We are witnessing the continued unfolding of a pandemic like never before, with today’s technologies allowing not just the identification of the virus but the tracking of its genetic mutations and consequent variations—not to mention real-time epidemiological data (albeit incomplete and imperfect) from the barangay to the global level.
Even the ability to diagnose the virus through RT-PCR or antigen tests and develop, distribute, and administer COVID-19 vaccines to billions are technological breakthroughs that are unprecedented in their speed and scale.
In contrast, during the 1918-1919 flu pandemic, people only relied on their symptoms; by its very definition, asymptomatic cases were impossible to detect.
This reminds me a bit of family history that my uncle Lorenz thankfully managed to document: When my great-great-grandfather Silvestre Diaz, who worked as a mounted policeman in San Pablo City, died of what was likely the flu in 1918, the skin manifestations must have led our great-grandfather Miguel to refer to it as bulutong.
We need not go that far back: As late as the SARS outbreak in 2003, the diagnosis was clinical, necessitating a panel of experts, because back then, RT-PCR was such a prohibitively-expensive procedure.
Today’s technologies notwithstanding, long-standing popular ways to diagnose and treat illness continue to matter—in ways that contradict or complement public health advice.
We are seeing this during the ongoing Omicron surge in the Philippines, with people quickly diagnosing themselves as having “trangkaso.” Indeed, the symptoms of Omicron—cough, colds, sore throat, fever, headache—are basically the same symptoms of trangkaso, which is to be expected because trangkaso itself is a generic term for flu and flu-like, mostly viral illnesses.
Interestingly but unsurprisingly, past viral outbreaks were also referred to by Filipinos (alongside people in other former or present Hispanophone countries) as trangkaso or trancazo.
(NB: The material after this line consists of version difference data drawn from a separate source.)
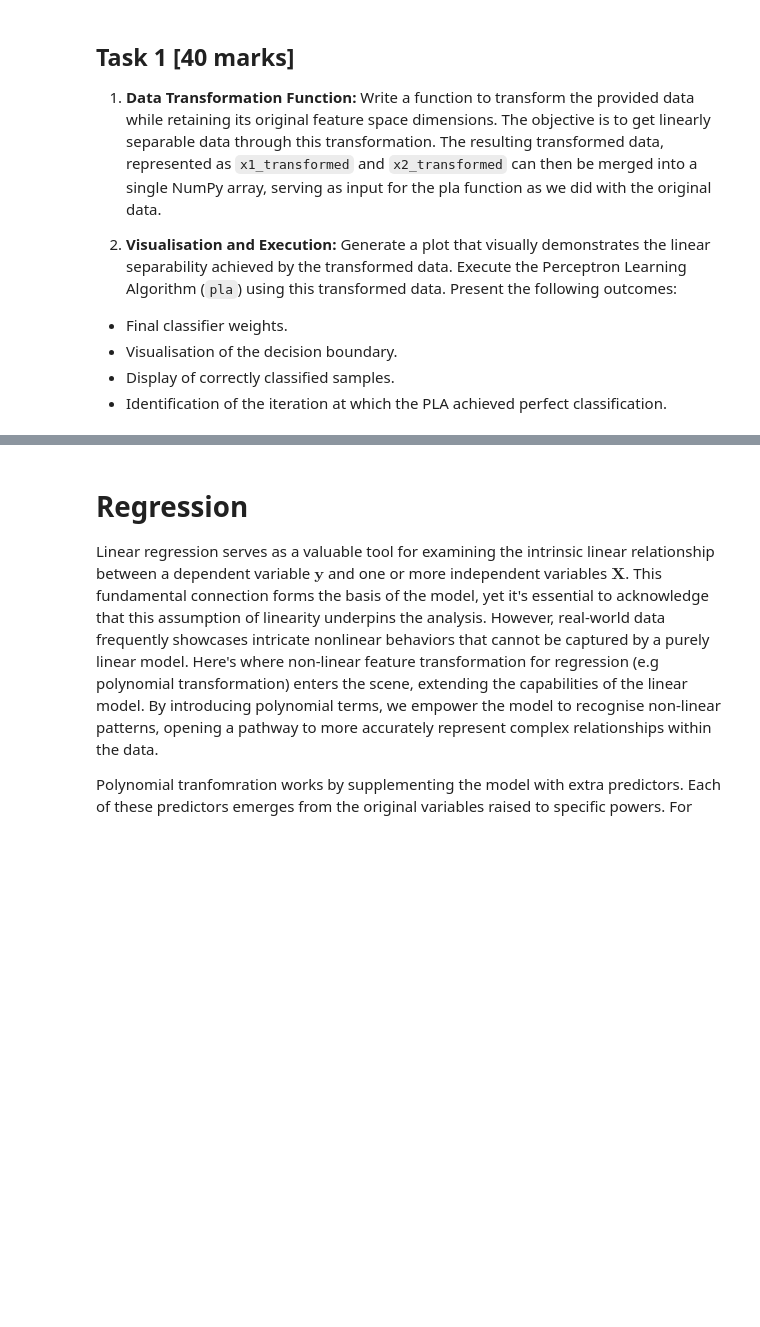
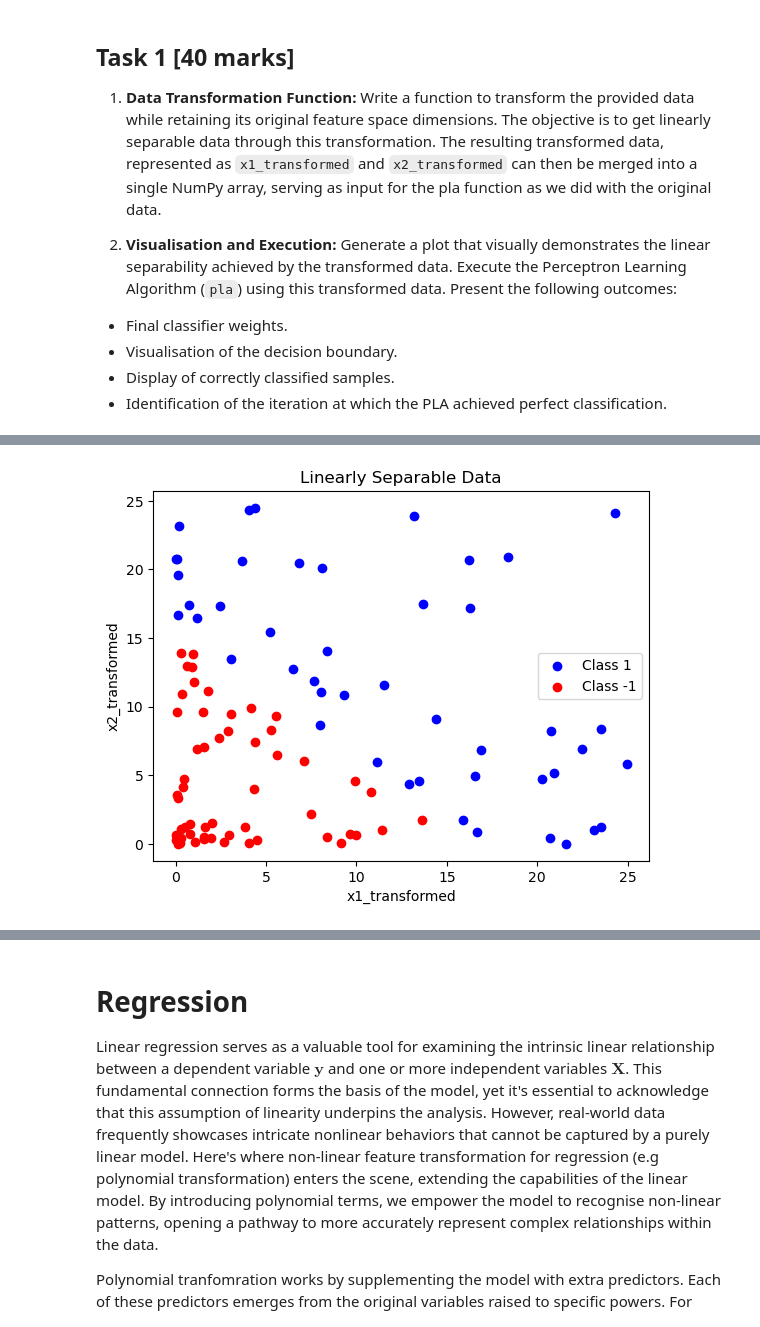
Before and after one commit to zequanwen/ML, a Jupyter notebook: 03_ML_NLFT.ipynb, the cells around one changed output, grey strips where cells are left out. Saved outputs shown, nothing was run; the diff lists cells and outputs as text; code cells hidden in the pictures; blank space fills up the shorter version.

```diff
--- a/03_ML_NLFT.ipynb
+++ b/03_ML_NLFT.ipynb
@@ -213,2 +234,10 @@ Misclassified Samples:  33
+# %%
+# Task 1 (continued)
+x1, x2, labels = generate_non_linearly_separable_data(100)
+x1_transformed, x2_transformed = transform_data(x1, x2)
+X_transformed = np.column_stack((x1_transformed, x2_transformed))
+plot_data_t1(x1_transformed, x2_transformed, labels, 'Linearly Separable Data')
+# %% [output]
+[figure, added]
 # %%
 # Task 1 (continued)
```
Also changed, not shown: parts of 4 cells of this notebook.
The root word is tranca, meaning bar or a rod; trancazo thus evokes the feeling of being beaten by one.
One Spanish writer reported it as an epithet for what appears to be dengue outbreaks in 1865 and 1867, and it was also used in the Philippines and Mexico to refer to the 1918-1919 flu pandemic (see Gealogo, 2009; Gómez-Dantés, 2020).
What’s interesting is that Omicron’s legibility as trangkaso—a familiar illness—meant that people feel empowered to act on it by themselves, and we are seeing long-standing practices, like taking paracetamol, vitamin C, or even antibiotics like amoxicillin and, more recently, azithromycin (kudos to “medical influencers” like Arshie Larga—@Arshiethromycin—for warning against these in social media). Aside from taking medicines, these practices also include drinking kalamansi and pineapple juice; salabat, or even (as my grandfather Basilio believes), just plain hot water; people often embrace these products and practices based on what is hiyang for them (see Hardon, 1992; Tan, 1999).
Such perceived familiarity can contribute to people’s decisions not to get tested, thinking that they already know what illness they have, especially on top of knowing the cost and implications (sometimes bizarre, often inconvenient) of testing positive in the Philippines. People are also likely to do their own “contact tracing” on the basis of who got the symptoms first within one’s close relations; even without biomedical guidance, people understand trangkaso to be nakakahawa (i.e., contagious).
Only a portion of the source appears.